When you have two sidebars, you may have an additional design consideration: making sure both of them are roughly the same length. Having a sidebar that is significantly longer than the other can not only look awkward, it can make your site load more slowly, which negatively impacts your SEO (search engine optimization). Depending on your theme, you’ll likely have to fiddle with my suggested layout a bit before you get it just right. Also, depending on the number of links you have, you may want to break them into separate widgets by category so you can balance out the sidebar lengths more easily.

I should also mention that if you’re on a self-hosted site, you’ll need to have the Jetpack plugin installed in order to have access to some of these widgets.

3. Introduce yourself.

Your blog is just about ready for prime time (I’m not even joking). All you need to do is two more things: fill out your About page and add a way for people to contact you. There’s a third step you need to take if you’re on a self-hosted site, but I’ll cover it in the next section.

When you set up your blog, an “About” page should have been created for you automatically, and a link to it should be in your site’s header or accessible from the Pages widget. Open up that page, delete the filler text that’s in it, and describe yourself and your blog. You can do this however you like, but for the love of Zeus, don’t do the one-word sentence nonchalance thing (“Conservative. Catholic. Dog-lover. Part-time sodomite.”) unless you want to look like an unoriginal douchebag.

Why am I pointing this out? Because I’ve come across an ungodly number of blogs whose authors were too lazy to even bother filling out their About page, just leaving the default text in there like a VCR permanently flashing on 12 midnight. While this isn’t that important, giving people a brief impression of what your blog is about makes it a little more likely that they’ll stick around.

Finally, you need to provide a means for people to get a hold of you privately, usually an email address. The only thing that annoys me more than bloggers too lazy to write an About page is bloggers too paranoid to leave an email. Twitter and Facebook are no substitutes for this.

It goes without saying that you should use a separate email address for all blog-related business. Additionally, never ever write your email out on the Internet with the at sign and period, as spambots will pick it up and flood you with malware and junk mail. Spam-proof your email by writing it out like this: analtyphoon [at] butthumper [dot] com. Your readers can figure it out.

Alternatively, you can use a contact form that will allow people to email you without ever revealing your address publicly. WordPress.com added this feature a while back, and the Jetpack plugin for WordPress will also give you the same functionality.

4. If you’re on a self-hosted site, modify your permalink structure.

You probably know what a link is, but what’s a permalink?

Put simply, it’s the way your blog article and page URLs are written.

By default, WordPress uses this format for permalinks: www.vaginaldischarge.com/?p=810. Beyond being horribly inconvenient for your readers, this permalink structure has a negative impact on your SEO. Fortunately, we can fix this problem up right quick.

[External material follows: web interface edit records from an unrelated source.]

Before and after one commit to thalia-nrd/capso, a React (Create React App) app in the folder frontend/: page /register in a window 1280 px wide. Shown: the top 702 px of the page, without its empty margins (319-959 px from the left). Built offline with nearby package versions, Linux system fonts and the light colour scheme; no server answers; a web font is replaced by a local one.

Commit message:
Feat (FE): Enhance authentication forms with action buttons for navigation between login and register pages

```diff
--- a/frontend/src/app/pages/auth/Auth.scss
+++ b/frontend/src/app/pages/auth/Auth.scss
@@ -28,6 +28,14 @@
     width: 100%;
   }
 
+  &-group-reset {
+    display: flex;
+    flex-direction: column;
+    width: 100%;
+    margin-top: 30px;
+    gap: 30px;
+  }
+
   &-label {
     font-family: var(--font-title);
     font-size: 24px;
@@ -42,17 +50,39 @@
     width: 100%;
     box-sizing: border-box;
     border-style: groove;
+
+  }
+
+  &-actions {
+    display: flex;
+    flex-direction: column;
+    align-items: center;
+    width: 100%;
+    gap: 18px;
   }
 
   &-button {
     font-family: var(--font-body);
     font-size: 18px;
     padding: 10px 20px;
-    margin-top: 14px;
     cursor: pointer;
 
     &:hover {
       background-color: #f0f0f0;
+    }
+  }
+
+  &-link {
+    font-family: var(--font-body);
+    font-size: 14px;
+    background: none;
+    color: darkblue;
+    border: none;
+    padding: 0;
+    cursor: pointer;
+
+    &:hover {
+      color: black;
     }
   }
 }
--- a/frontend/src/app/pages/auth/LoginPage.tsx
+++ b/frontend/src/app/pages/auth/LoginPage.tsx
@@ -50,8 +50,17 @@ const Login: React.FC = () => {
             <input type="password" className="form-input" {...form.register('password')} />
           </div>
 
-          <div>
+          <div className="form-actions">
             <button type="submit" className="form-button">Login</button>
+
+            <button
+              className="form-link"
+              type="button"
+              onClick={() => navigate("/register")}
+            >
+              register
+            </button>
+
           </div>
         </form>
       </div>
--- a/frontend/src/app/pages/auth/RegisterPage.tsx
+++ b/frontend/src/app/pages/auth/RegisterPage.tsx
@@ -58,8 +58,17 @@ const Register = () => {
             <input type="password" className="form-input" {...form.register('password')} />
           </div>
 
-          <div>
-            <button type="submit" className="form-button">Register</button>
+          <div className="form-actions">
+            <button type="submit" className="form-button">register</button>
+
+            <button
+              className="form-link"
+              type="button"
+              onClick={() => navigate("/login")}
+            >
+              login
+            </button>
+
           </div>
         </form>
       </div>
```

From the Dashboard, go to the Settings tab and select Permalinks. From here, you can change your permalink structure with a simple mouse click. There are a number of different options (including the ability to create custom structures), but for simplicity and SEO purposes, you should stick with one of the Name options: post name, day and name or month and name. Which one you pick is up to you. Some folks claim that day and name and month and name hurt SEO, but I’ve never been able to tell the difference between them, so feel free to choose what you want.

And… that’s it. Your blog is ready to go.

Read Next: Why You Should Start a Blog